Agribusiness, the high-tech industry concerned with agricultural produce and services required in farming, has been faced with a problem for years: how to effectively feed the increasing number of people around the globe in the future. The problem lies in the fact that a greater population of people mean the need for more food to eat and places to live, which in turn requires more raw materials and arable farmland. You don’t have to be a mathematician or agribusiness genius to realize that these needs will eventually dovetail and create a huge problem, given Earth’s limited and ever-decreasing amount of usable land. However, companies like PlantLab aim to solve this problem with a new process—vertical farming.

greenhouse, farmVertical farming has been an agricultural concept since 1915 but hasn’t entered the mainstream until recently. Essentially, vertical farming draws inspiration from skyscrapers to create stackable greenhouses, which occupy less space than traditional farms. Modern vertical farms, like those designed by PlantLab, also aim to make farms more efficient in nearly every way.

In 2013, PlantLab began the construction of a $22 million, 200,000 square foot headquarters, including multiple vertical farms called plant production units (PPUs) and research units. According to PlantLab, these PPUs will occupy the space of a city block and are only a few stories tall while still producing the same volume of high-quality produce as a large farm and using fewer resources. These units are rather cheap, costing $100 million in sum, which includes purchasing the required land and constructing a 500,000 square foot PPU with ten growing levels. To operate a PPU of this size, it is estimated to require a complement of 200 people.

Although this sounds expensive, the results are very impressive. The 500,000 square foot PPU would supply 50,000 people with consistent, high-quality produce including herbs, vegetables, and berries for at least ten years. The result is a cost per person of $2,000, which is phenomenal when compared to the US average of $8,000 per person for annual health care costs.

PlantLab also boasts that there are many benefits to producing food indoors and onsite. Being indoors, a PPU’s water supply does not evaporate or runoff, which means a PPU needs 10% the water of a traditional farm. Also, farms located indoors would not require pesticides and would be protected from weather-related complications. As a result, farming would no longer be dependent on specific climates and PPUs could thrive in any environment; community-dedicated PPUs would greatly reduce the amount of transportation and related food waste—also any kind of fruit or vegetable could be produced year-round and anywhere.

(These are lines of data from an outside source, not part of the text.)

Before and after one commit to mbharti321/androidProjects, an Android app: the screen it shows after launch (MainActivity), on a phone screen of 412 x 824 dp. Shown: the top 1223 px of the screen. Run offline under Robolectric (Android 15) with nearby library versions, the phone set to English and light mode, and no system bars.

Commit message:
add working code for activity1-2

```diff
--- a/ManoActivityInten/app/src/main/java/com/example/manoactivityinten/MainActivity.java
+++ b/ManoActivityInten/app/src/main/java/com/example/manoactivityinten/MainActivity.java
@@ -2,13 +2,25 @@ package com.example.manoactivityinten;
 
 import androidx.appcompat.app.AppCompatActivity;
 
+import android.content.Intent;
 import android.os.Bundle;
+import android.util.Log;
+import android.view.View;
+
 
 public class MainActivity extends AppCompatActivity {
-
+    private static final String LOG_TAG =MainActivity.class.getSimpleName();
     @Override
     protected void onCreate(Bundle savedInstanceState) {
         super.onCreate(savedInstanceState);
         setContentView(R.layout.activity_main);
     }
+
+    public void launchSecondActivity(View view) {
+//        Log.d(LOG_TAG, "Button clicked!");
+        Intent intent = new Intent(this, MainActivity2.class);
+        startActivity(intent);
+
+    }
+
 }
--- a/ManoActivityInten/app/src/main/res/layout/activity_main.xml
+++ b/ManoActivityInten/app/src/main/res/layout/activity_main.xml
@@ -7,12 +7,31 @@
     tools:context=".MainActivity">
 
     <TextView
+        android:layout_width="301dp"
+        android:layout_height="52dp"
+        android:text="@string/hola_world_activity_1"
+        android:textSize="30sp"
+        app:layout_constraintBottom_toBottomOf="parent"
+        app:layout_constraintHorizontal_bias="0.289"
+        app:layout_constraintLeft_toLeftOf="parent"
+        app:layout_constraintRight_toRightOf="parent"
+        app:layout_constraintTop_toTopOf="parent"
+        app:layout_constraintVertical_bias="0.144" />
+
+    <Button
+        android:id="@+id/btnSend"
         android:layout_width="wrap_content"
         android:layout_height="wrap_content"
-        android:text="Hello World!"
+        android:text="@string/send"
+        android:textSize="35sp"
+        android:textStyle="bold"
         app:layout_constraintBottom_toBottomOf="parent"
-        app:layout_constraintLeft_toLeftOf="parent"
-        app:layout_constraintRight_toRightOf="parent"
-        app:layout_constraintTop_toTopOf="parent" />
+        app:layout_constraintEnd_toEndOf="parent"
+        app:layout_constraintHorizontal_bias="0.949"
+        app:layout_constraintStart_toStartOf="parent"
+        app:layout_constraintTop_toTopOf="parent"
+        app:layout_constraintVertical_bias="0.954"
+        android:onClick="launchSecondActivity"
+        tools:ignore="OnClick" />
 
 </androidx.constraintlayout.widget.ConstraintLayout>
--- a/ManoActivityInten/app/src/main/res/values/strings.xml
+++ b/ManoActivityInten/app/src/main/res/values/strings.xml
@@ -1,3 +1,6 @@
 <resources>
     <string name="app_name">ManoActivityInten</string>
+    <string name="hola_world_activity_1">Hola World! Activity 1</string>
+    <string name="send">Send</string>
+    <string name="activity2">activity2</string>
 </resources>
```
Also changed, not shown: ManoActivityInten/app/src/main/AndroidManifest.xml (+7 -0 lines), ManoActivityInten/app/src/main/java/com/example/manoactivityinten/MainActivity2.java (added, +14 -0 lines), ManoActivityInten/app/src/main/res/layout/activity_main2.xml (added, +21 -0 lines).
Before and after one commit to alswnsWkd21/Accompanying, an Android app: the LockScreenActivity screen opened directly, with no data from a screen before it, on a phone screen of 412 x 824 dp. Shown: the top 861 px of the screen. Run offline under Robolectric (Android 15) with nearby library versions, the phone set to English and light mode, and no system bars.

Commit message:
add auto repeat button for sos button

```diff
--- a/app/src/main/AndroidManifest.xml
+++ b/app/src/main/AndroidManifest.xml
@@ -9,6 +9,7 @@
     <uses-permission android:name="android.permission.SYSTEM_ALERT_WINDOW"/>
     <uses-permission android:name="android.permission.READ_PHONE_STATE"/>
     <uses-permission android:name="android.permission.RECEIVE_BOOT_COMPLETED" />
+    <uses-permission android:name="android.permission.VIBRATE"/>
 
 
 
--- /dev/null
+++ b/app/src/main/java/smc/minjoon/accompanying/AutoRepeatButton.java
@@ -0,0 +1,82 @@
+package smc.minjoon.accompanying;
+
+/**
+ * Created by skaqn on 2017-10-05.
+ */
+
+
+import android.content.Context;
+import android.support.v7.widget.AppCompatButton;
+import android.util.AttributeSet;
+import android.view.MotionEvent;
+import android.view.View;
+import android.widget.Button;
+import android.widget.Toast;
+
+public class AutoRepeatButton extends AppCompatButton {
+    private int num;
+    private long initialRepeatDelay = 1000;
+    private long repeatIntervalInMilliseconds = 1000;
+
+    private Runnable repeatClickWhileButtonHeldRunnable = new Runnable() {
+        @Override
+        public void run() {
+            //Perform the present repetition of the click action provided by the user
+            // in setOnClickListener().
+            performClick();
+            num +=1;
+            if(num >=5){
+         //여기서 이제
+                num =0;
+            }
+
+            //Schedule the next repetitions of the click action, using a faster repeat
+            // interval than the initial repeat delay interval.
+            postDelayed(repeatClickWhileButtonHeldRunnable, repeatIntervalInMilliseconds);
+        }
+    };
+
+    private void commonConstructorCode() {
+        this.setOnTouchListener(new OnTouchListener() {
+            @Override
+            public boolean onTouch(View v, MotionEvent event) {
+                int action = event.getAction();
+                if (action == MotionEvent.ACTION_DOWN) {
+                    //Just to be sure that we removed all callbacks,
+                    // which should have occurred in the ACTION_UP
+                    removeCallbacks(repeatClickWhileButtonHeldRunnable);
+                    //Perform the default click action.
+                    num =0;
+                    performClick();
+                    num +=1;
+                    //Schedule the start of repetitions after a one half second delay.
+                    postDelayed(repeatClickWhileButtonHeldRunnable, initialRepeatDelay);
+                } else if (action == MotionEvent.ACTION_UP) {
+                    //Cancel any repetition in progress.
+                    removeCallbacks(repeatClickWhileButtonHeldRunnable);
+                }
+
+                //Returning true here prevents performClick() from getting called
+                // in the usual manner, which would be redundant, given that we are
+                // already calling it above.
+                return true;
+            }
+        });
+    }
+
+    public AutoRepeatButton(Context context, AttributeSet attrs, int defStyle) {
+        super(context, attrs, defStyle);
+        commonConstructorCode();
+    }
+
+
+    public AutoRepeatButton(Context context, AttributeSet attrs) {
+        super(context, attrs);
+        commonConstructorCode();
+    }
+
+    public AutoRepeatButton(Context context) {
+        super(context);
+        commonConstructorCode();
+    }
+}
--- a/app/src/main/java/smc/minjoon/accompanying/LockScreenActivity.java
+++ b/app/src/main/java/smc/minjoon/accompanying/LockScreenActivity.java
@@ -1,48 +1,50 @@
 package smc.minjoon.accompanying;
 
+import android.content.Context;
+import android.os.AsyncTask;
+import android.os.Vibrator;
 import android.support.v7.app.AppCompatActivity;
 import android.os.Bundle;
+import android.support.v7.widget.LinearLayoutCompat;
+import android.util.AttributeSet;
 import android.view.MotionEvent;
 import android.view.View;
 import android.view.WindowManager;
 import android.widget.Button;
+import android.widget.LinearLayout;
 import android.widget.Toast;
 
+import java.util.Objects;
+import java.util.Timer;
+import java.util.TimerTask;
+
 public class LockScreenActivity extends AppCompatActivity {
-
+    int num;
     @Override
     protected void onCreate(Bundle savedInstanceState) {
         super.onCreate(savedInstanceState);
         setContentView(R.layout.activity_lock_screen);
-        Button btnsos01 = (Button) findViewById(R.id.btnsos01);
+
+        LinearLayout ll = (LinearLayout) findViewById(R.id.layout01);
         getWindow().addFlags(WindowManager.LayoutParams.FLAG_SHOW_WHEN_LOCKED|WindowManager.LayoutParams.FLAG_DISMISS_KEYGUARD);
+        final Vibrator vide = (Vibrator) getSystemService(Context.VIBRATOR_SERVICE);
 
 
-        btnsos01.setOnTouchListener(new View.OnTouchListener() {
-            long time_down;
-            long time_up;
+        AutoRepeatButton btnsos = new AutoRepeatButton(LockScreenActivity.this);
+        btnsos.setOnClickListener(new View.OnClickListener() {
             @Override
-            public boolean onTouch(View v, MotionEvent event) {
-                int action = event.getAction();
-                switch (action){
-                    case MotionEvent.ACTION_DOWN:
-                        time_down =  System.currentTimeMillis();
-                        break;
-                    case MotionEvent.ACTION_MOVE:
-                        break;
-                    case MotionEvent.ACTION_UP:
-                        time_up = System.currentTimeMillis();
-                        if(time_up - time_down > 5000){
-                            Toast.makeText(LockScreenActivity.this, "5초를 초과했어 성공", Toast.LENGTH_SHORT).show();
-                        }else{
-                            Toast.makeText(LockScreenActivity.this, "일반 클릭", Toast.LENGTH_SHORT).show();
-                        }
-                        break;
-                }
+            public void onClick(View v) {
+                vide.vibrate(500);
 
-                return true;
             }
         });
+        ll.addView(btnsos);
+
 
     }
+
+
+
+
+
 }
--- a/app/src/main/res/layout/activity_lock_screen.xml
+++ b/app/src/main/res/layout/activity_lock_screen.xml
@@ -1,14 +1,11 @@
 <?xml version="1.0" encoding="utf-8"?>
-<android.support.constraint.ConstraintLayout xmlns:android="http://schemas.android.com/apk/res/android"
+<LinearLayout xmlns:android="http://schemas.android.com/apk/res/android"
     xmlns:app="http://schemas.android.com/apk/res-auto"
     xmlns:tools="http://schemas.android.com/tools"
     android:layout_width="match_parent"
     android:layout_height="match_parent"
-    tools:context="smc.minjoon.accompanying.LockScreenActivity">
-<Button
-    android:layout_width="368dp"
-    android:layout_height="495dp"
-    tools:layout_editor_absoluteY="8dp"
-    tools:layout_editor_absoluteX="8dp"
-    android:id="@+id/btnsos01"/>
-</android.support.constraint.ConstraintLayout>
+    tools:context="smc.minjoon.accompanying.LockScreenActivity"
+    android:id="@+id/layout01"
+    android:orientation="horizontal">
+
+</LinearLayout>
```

This promising technology could have very positive effects on society at large and the health of our planet. Hopefully PlantLab’s PPUs are the first of many green innovations to come!

For more information about PlantLab and vertical farming, click here.